Kazakh Grand Mufti launches new book in Washington, D.C.
November 28. KAZINFORM. WASHINGTON, DC.
On Dec 19-24 Sheikh Abdsattar Haji Derbisali, the Grand Mufti of Kazakhstan, visited Washington, D.C. and New York to launch his new book, “Islam: Religion of Peace and Creation.”
During his trip, he held meetings with Assistant Secretary Robert Blake, Deputy Special Representative to Muslim Communities Adnan Kifayat and Ambassador-at-Large for International Religious Freedom Suzan Cook to discuss issues of religious tolerance, inter-faith dialogue and religious freedom, the kazakh Embassy in the US reports.
To present his book in Washington, D.C., he spoke at the Center for Interfaith and Intercultural Dialogue, the Rumi Forum, attended the reception and book launch at the Embassy of Kazakhstan and participated in a roundtable on “Islam in Central Asia” organized by the Jamestown Foundation.
At the Rumi Forum, the Grand Mufti was hosted by Jena Luedtke, Director of the Center, who said that she was excited to have so distinguished a guest as Sheikh Derbisali. The Grand Mufti, she noted, was not only a spiritual leader, but also an outstanding diplomat, learned scholar, professor and executive administrator.
The Sheikh has had a long and distinguished career, Luedtke said. He established the department of Arabic studies in 1984 at the Al Farabi Kazakh National University where later he held the position of Vice Rector or Vice Chairman from 1991 to 1997. He was also a diplomat when he worked at the Kazakh Embassy in Saudi Arabia as a counselor from 1998 to 2000. The diplomatic skills he learned there proved to be very useful, Luedtke added.
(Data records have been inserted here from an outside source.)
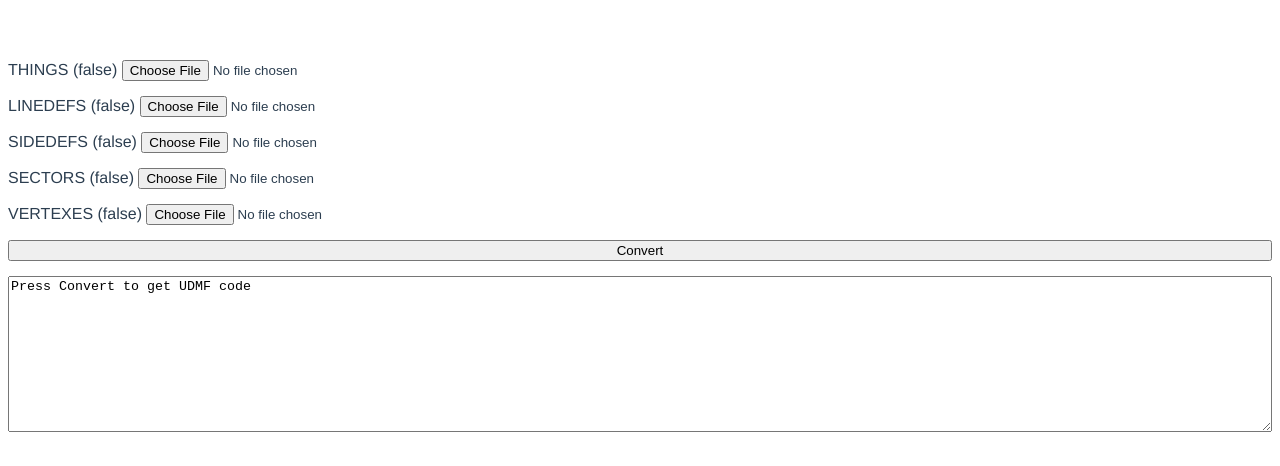
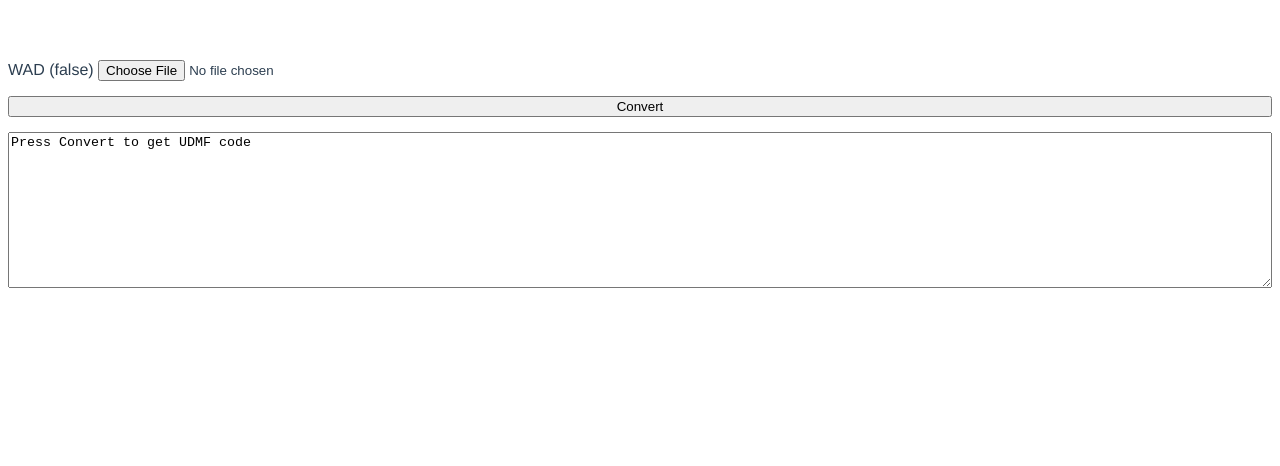
Before and after one commit to PROPHESSOR/Boom2UDMF, a Vue app: page / in a window 1280 px wide. Shown: the top 466 px of the page. Built offline with nearby package versions, Linux system fonts and the light colour scheme; the HTML template or start-up script is replaced by a standard one.

Commit message:
Добавлена поддержка WAD файлов

```diff
--- a/package.json
+++ b/package.json
@@ -46,7 +46,8 @@
       "max-classes-per-file": "off",
       "no-bitwise": "off",
       "consistent-return": "off",
-      "no-unused-vars": "warn"
+      "no-unused-vars": "warn",
+      "no-plusplus": "off"
     }
   },
   "browserslist": [
--- a/src/App.vue
+++ b/src/App.vue
@@ -1,24 +1,8 @@
 <template>
   <div class="tempform">
     <label>
-      THINGS ({{!!things}})
-      <input type="file" @change="onThingsFileChange">
-    </label>
-    <label>
-      LINEDEFS ({{!!linedefs}})
-      <input type="file" @change="onLinedefsFileChange">
-    </label>
-    <label>
-      SIDEDEFS ({{!!sidedefs}})
-      <input type="file" @change="onSidedefsFileChange">
-    </label>
-    <label>
-      SECTORS ({{!!sectors}})
-      <input type="file" @change="onSectorsFileChange">
-    </label>
-    <label>
-      VERTEXES ({{!!vertexes}})
-      <input type="file" @change="onVertexesFileChange">
+      WAD ({{!!wad}})
+      <input type="file" @change="onWadFileChange">
     </label>
 
     <button @click="convert">Convert</button>
@@ -31,7 +15,7 @@
 
 <script>
 import { readByteToolsBufferFromInput } from './Boom2UDMF/utils/BrowserFile';
-import { generateUdmf } from './Boom2UDMF';
+import { boom2Udmf, generateUdmf } from './Boom2UDMF';
 import { setImmediate } from './Boom2UDMF/utils';
 
 export default {
@@ -42,56 +26,19 @@ export default {
 
   data() {
     return {
-      worker: null,
-      things: null,
-      linedefs: null,
-      sidedefs: null,
-      sectors: null,
-      vertexes: null,
+      wad: null,
       stages: '',
       output: 'Press Convert to get UDMF code',
     };
   },
 
   methods: {
-    async onThingsFileChange(e) {
+    async onWadFileChange(e) {
       const buffer = await readByteToolsBufferFromInput(e.target);
 
       if (!buffer) return;
 
-      this.things = buffer;
-    },
-
-    async onLinedefsFileChange(e) {
-      const buffer = await readByteToolsBufferFromInput(e.target);
-
-      if (!buffer) return;
-
-      this.linedefs = buffer;
-    },
-
-    async onSidedefsFileChange(e) {
-      const buffer = await readByteToolsBufferFromInput(e.target);
-
-      if (!buffer) return;
-
-      this.sidedefs = buffer;
-    },
-
-    async onSectorsFileChange(e) {
-      const buffer = await readByteToolsBufferFromInput(e.target);
-
-      if (!buffer) return;
-
-      this.sectors = buffer;
-    },
-
-    async onVertexesFileChange(e) {
-      const buffer = await readByteToolsBufferFromInput(e.target);
-
-      if (!buffer) return;
-
-      this.vertexes = buffer;
+      this.wad = buffer;
     },
 
     async displayStage(stage) {
@@ -100,11 +47,11 @@ export default {
     },
 
     async convert() {
-      if (!(this.things && this.vertexes && this.sidedefs && this.linedefs && this.sectors)) { return alert('Not all files specified!'); }
+      if (!this.wad) return alert('No WAD file specified!');
 
-      this.output = await generateUdmf(
-        this.things, this.vertexes, this.linedefs, this.sidedefs, this.sectors, this.displayStage,
-      );
+      this.output = await boom2Udmf(this.wad, this.displayStage);
+
+      this.wad = null;
     },
   },
 };
--- /dev/null
+++ b/src/Boom2UDMF/WadParser.js
@@ -0,0 +1,87 @@
+/**
+ * Copyright (c) 2022 PROPHESSOR
+ *
+ * This software is released under the MIT License.
+ * https://opensource.org/licenses/MIT
+ */
+
+import ByteTools from './utils/ByteTools';
+import { setImmediate } from './utils';
+
+export class WadLump {
+  /**
+   *
+   * @param {ByteTools} wadBuffer
+   * @param {number} pos
+   * @param {number} size
+   * @param {string} name
+   */
+  constructor(wadBuffer, pos, size, name) {
+    this.wadBuffer = wadBuffer;
+    this.pos = pos;
+    this.size = size;
+    this.name = name;
+  }
+
+  read() {
+    return new ByteTools(new DataView(
+      this.wadBuffer.buffer.buffer.slice(this.pos, this.pos + this.size),
+    ));
+  }
+}
+
+export class WadParser {
+  /**
+   *
+   * @param {ByteTools} buffer
+   */
+  constructor(buffer) {
+    this.buffer = buffer;
+    this.type = null;
+    /**
+     * @type {WadLump[]}
+     */
+    this.lumps = null;
+  }
+
+  async parse() {
+    const type = this.buffer.readString(4);
+
+    if (!['IWAD', 'PWAD'].includes(type)) throw new Error('Not a WAD file!');
+
+    this.type = type;
+
+    const numLumps = this.buffer.readUInt32();
+
+    console.log(`Wad contains ${numLumps} lumps`);
+
+    const dirTableOffset = this.buffer.readUInt32();
+
+    console.log(`Wad table offset: ${dirTableOffset}`);
+
+    this.buffer.seek(dirTableOffset, 'START');
+
+    this.lumps = [];
+
+    for (let i = 0; i < numLumps; i++) {
+      const start = this.buffer.readUInt32();
+      const size = this.buffer.readUInt32();
+      const name = this.buffer.readString(8);
+
+      this.lumps.push(new WadLump(this.buffer, start, size, name));
+    }
+
+    console.log(`Parsed ${this.lumps.length} lumps`);
+
+    await setImmediate();
+  }
+
+  /**
+   *
+   * @param {string} name
+   * @returns {WadLump[]}
+   */
+  getLumpsByName(name) {
+    return this.lumps.filter((x) => x.name === name);
+  }
+}
--- a/src/Boom2UDMF/index.js
+++ b/src/Boom2UDMF/index.js
@@ -11,6 +11,35 @@ import { BoomParser } from './BoomParser';
 
 // eslint-disable-next-line
 import ByteTools from './utils/ByteTools'; // For typings
+import { WadParser } from './WadParser';
+
+export async function boom2Udmf(wadBuffer, stage) {
+  await stage('Parsing WAD...');
+  const wad = new WadParser(wadBuffer);
+  await wad.parse();
+  await stage(`Found ${wad.lumps.length} lumps!`);
+
+  const things = wad.getLumpsByName('THINGS');
+  const thingsBuffer = things[0].read();
+
+  const vertexes = wad.getLumpsByName('VERTEXES');
+  const vertexesBuffer = vertexes[0].read();
+
+  const linedefs = wad.getLumpsByName('LINEDEFS');
+  const linedefsBuffer = linedefs[0].read();
+
+  const sidedefs = wad.getLumpsByName('SIDEDEFS');
+  const sidedefsBuffer = sidedefs[0].read();
+
+  const sectors = wad.getLumpsByName('SECTORS');
+  const sectorsBuffer = sectors[0].read();
+
+  await stage('Required lumps found! Ready for conversion!');
+
+  return generateUdmf(
+    thingsBuffer, vertexesBuffer, linedefsBuffer, sidedefsBuffer, sectorsBuffer, stage,
+  );
+}
 
 /**
  *
```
As the Grand Mufti of Kazakhstan since 2000, Sheikh Derbisali had reached out to the leaders of other religions, fostering inter-faith dialogues and enhancing inter-religious understanding.
The Grand Mufti, in his remarks, elaborated on the theme of inter-religious harmony. He said he is a strong proponent of moderate Islam which is generous and welcoming of other religions.
The Grand Mufti said the he actively participated in the Congress of Leaders of World and Traditional Religions, the initiative Kazakhstan initiated to spread the message of love, peace and mutual understanding among the followers of various religions worldwide. He noted that Kazakhstan delivered a message of tolerance when it chaired OSCE (Organization for Security and Cooperation in Europe) and OIC (Organization of Islamic Cooperation). He said the Kazakh government and its leader, President Nursultan Nazarbayev, tried to act as a bridge between West and East, connecting the two civilizations and their religions.
After his eloquent speech, the Grand Mufti answered questions about religious freedom in Kazakhstan and the role of enlightened Islam in society. The participants got a complimentary copy of the book signed by the author.
At the reception and book launch at the Kazakh Embassy in Washington on Nov. 19, Sheikh Derbisali was introduced by Kazakhstan’s Charg? d’Affaires Dastan Yeleukenov. He stressed that Kazakhstan is a secular state, where religion and state don’t interfere with each other and its Constitution protects the religious freedom of each individual. Thus everyone in Kazakhstan is free to practice his or her religion without any hindrance or fear.
A similar view was endorsed by the Grand Mufti who spoke for about half an hour, keeping the audience captivated by the subject matter. Sheikh Derbisali said that he had written many scholarly books about Islamic civilization and Arabic culture and literature. With his latest book, now published in English, he said he wanted to promote moderate, enlightened, progressive Islam, which rejects religious extremism. He said he was glad to have been part of so many inter-faith dialogues in the past and will continue to be part of them in the future.
He spent time explaining the rich history of Kazakhstan, as does his new book. He said that modern Kazakhs are stronger because of their history. They have learned from the past and wish to help others by spreading the lessons. The Grand Mufti invited attendees to visit Kazakhstan to see for themselves the hospitality of the nation and the progress it has made in economic growth and tourism.
The guests also enjoyed the personal interaction with the author, as he signed books for each of for his fans. They also tasted traditional Kazakh food. In the end, the guests left the event with more knowledge about Kazakhstan.
As a scholar, Sheikh Derbisali enjoyed the live discussions of role of Islam in Central Asia at a roundtable hosted by the Jamestown Foundation. During the exchange of opinion moderated by Glen E. Howard, President of the Foundation. Sheikh Derbisali’s speech was complimented by Jacob Zenn whose main argument was that Kazakhstan can play a positive role in advancing moderate and enlightened Islam in the region, where some extremist forms could be on the rise. He also made a point that because of Kazakh people’s forward looking and tolerant attitude separation of power and religion took a deep root there.
Overall, the visit by the Grand Mufti contributed to better understanding of Kazakhstan’s position in the dialogue between civilizations and its contribution to encouraging moderation, enlightenment and development of science and technologies.